§ What is required
Only the lines that include "ISSUES" should be copied from the data below.

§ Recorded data
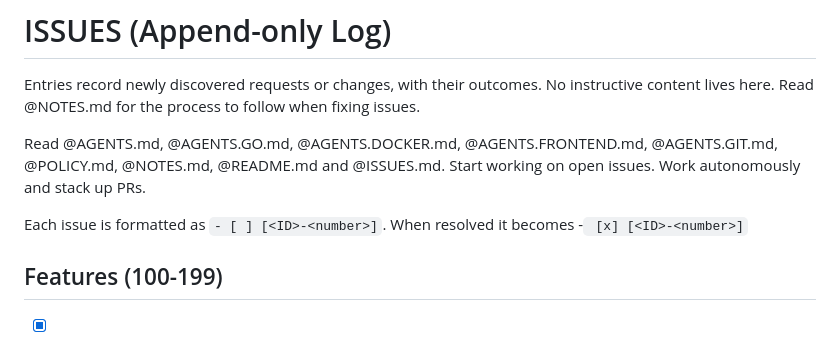
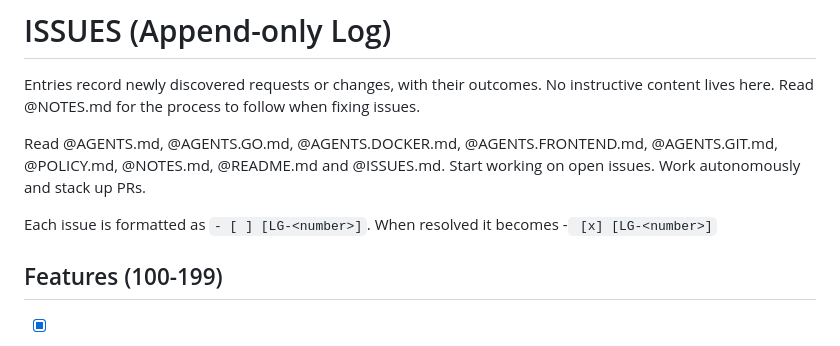
Before and after one commit to tyemirov/ledger, a Markdown page: ISSUES.md, the part around the change. Drawn GitHub-style.

Commit message:
Future development

```diff
--- a/ISSUES.md
+++ b/ISSUES.md
@@ -4,7 +4,7 @@ Entries record newly discovered requests or changes, with their outcomes. No ins
 
 Read @AGENTS.md, @AGENTS.GO.md, @AGENTS.DOCKER.md, @AGENTS.FRONTEND.md, @AGENTS.GIT.md, @POLICY.md, @NOTES.md, @README.md and @ISSUES.md. Start working on open issues. Work autonomously and stack up PRs.
 
-Each issue is formatted as `- [ ] [<ID>-<number>]`. When resolved it becomes -` [x] [<ID>-<number>]`
+Each issue is formatted as `- [ ] [LG-<number>]`. When resolved it becomes -` [x] [LG-<number>]`
 
 ## Features (100-199)
 
```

§ Answer to this exercise
Before and after one commit to tyemirov/ledger, a Markdown page: ISSUES.md, the part around the change. Drawn GitHub-style.
--- a/ISSUES.md
+++ b/ISSUES.md
 Read @AGENTS.md, @AGENTS.GO.md, @AGENTS.DOCKER.md, @AGENTS.FRONTEND.md, @AGENTS.GIT.md, @POLICY.md, @NOTES.md, @README.md and @ISSUES.md. Start working on open issues. Work autonomously and stack up PRs.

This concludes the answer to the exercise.